[Data entries]
====
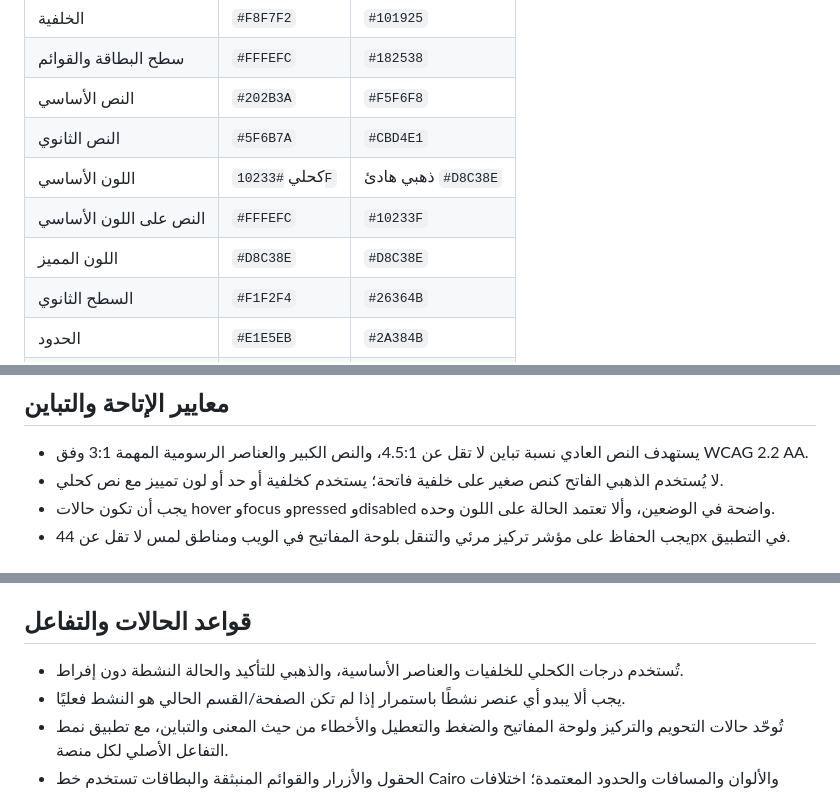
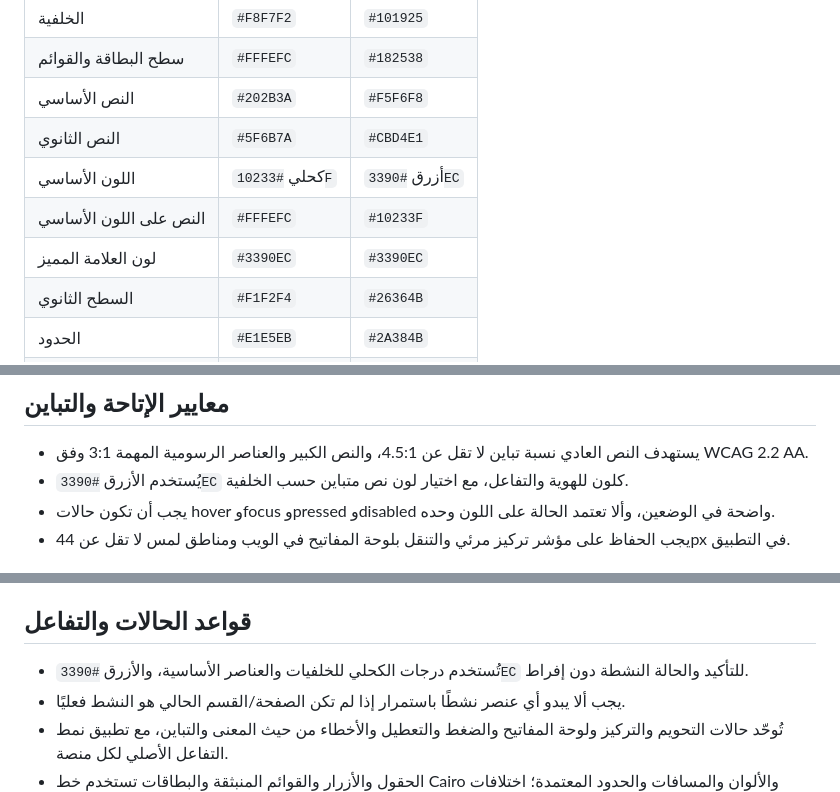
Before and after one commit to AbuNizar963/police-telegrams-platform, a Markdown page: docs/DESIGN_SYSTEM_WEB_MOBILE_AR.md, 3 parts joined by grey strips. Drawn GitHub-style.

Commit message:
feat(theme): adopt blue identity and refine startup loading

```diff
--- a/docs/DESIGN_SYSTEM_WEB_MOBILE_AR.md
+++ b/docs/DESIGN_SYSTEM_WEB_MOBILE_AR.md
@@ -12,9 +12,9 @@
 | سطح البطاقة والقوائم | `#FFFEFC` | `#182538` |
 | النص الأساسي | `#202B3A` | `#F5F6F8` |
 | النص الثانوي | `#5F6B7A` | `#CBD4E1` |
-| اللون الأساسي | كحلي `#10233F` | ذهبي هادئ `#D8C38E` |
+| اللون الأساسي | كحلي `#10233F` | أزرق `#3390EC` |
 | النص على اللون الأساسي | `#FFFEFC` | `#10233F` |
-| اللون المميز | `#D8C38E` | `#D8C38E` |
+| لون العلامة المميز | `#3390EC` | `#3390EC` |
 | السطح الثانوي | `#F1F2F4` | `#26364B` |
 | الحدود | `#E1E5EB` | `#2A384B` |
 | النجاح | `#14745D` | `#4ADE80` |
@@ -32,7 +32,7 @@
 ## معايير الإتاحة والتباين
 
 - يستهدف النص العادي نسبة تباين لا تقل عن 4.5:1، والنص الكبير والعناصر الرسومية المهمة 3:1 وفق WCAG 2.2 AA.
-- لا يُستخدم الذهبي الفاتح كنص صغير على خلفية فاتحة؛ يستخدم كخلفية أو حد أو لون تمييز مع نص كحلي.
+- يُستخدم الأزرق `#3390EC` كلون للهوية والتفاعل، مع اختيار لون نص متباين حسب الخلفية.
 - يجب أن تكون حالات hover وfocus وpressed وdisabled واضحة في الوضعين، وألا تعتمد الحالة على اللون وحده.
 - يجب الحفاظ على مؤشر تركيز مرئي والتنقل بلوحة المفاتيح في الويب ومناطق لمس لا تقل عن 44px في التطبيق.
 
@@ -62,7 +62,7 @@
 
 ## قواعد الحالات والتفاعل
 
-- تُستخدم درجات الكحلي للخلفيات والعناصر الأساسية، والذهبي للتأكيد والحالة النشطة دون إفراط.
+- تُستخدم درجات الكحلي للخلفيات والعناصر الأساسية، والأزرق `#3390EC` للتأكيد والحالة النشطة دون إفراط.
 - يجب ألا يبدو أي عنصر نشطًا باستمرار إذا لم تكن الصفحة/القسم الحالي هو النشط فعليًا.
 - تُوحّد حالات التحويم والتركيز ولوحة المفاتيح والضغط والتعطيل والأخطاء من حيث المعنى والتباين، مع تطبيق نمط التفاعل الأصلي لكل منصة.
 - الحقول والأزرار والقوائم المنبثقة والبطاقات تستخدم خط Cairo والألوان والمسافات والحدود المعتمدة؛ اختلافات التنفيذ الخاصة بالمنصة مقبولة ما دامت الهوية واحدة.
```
====
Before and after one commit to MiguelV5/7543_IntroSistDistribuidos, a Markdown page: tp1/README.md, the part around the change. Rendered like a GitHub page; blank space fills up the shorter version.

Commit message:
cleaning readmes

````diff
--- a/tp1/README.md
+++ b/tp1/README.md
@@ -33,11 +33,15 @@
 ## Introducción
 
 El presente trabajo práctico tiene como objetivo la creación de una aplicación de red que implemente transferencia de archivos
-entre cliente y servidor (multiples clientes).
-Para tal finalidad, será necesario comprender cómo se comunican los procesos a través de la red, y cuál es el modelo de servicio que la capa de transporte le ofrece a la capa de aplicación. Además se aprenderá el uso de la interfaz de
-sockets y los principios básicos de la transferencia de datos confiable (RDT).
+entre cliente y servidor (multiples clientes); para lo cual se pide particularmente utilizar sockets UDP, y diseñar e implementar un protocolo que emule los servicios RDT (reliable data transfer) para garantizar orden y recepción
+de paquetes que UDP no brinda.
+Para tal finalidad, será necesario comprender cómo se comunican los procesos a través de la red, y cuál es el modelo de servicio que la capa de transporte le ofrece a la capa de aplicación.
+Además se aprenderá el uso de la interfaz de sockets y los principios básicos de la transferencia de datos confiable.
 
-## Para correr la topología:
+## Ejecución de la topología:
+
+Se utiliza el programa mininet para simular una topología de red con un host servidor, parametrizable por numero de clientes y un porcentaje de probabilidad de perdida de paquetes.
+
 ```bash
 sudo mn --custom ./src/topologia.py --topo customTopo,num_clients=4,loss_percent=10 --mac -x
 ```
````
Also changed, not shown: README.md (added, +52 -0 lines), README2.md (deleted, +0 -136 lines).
====
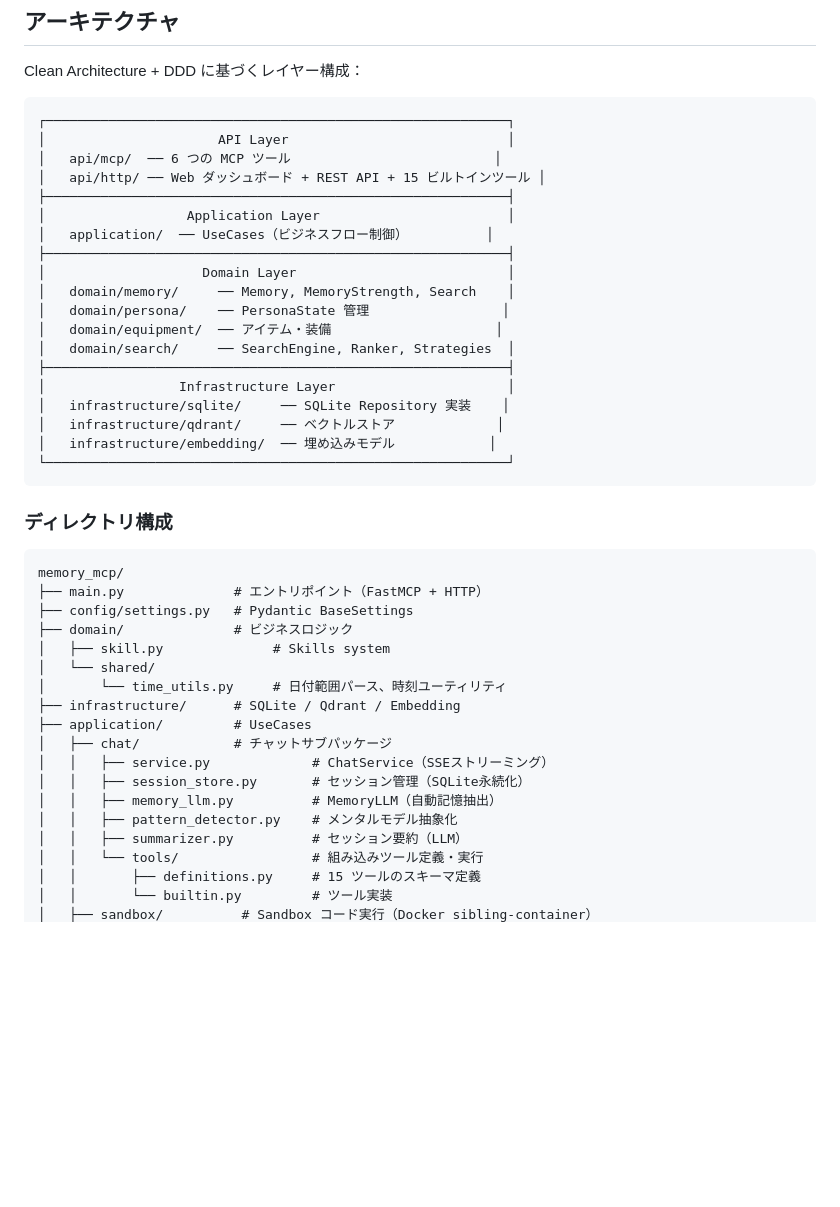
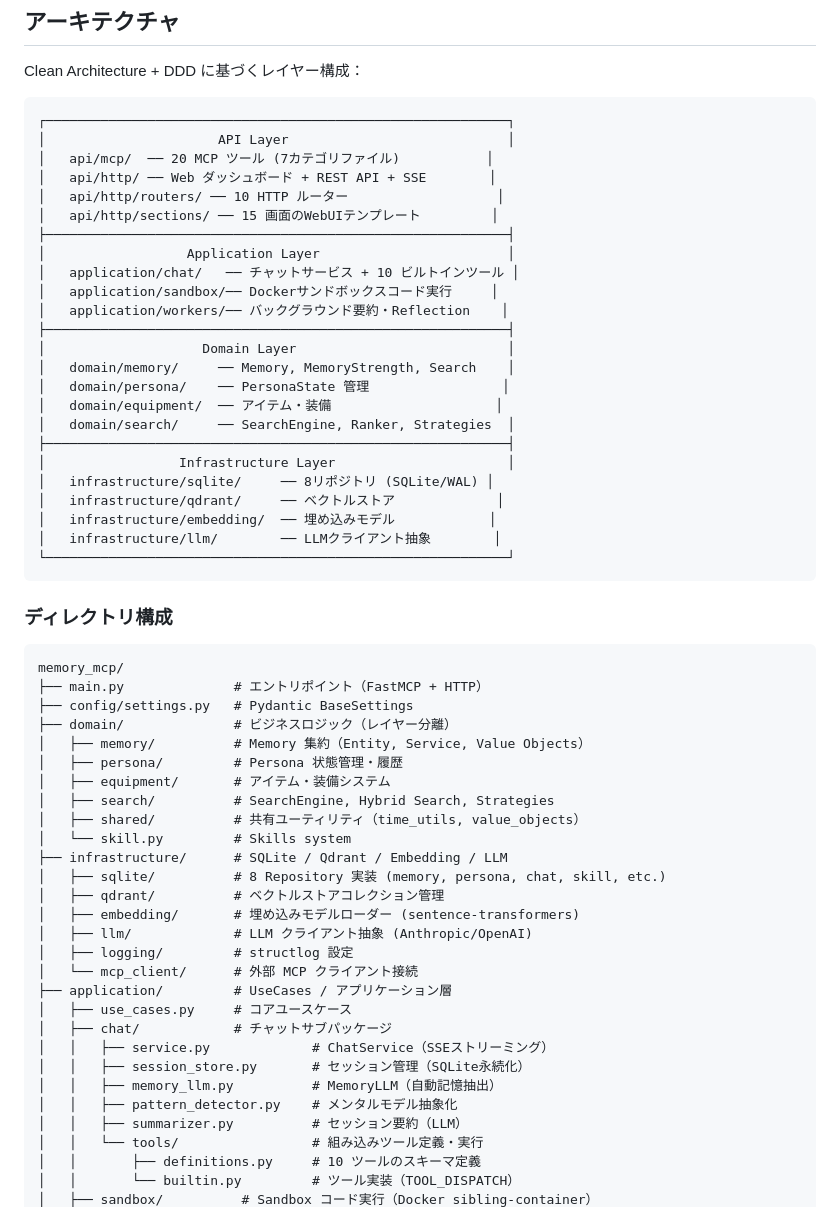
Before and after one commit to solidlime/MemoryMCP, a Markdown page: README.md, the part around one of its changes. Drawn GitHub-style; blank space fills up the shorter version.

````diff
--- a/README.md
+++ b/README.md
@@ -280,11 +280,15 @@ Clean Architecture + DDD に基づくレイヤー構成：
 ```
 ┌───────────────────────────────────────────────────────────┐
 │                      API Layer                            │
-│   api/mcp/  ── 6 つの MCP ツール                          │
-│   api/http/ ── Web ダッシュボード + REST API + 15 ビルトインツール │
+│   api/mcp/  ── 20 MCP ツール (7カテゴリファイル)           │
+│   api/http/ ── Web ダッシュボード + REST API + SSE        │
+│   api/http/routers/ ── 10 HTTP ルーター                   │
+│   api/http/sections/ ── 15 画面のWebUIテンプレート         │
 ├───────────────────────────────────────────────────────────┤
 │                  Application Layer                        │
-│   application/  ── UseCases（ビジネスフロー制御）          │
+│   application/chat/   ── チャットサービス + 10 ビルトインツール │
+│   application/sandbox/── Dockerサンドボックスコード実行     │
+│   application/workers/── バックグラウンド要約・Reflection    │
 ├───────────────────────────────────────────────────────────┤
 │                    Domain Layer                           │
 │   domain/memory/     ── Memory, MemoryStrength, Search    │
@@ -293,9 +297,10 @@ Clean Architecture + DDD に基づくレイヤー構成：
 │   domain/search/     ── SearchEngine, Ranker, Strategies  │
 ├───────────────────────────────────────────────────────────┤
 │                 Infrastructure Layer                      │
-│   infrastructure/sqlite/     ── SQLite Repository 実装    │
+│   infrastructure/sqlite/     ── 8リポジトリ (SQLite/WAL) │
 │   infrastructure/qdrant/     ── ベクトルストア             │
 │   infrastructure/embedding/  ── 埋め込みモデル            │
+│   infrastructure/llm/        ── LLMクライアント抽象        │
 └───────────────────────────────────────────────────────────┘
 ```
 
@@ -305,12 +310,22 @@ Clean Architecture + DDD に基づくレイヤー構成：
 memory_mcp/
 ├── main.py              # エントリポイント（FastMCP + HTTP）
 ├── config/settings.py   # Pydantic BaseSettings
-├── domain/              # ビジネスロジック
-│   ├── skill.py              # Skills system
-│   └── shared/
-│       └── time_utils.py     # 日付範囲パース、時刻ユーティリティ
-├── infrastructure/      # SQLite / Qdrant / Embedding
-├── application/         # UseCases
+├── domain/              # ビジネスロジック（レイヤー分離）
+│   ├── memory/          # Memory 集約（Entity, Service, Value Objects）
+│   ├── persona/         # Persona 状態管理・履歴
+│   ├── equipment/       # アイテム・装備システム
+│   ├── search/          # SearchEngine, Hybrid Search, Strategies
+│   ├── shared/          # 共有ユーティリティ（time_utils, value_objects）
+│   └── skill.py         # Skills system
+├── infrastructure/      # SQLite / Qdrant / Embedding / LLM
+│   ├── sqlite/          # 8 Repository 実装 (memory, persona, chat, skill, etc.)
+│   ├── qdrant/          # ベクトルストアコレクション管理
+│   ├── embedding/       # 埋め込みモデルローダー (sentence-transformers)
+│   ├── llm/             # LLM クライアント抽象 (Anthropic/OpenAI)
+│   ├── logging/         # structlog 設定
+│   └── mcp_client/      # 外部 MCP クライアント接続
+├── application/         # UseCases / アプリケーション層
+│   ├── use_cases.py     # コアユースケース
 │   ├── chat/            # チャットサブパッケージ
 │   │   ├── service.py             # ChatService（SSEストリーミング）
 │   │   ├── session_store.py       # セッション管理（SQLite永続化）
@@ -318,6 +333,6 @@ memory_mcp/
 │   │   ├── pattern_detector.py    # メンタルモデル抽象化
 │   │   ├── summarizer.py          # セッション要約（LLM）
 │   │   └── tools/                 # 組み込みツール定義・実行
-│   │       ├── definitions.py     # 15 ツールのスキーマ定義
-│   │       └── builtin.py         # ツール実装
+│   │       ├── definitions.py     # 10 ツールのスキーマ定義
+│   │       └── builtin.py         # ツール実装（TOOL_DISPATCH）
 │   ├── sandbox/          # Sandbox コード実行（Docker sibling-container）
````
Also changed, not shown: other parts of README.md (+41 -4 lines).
====
WHAT IS NEEDED
In the records above, count the lines holding the word "النص"; give only that number.

EXPECTED OUTPUT
4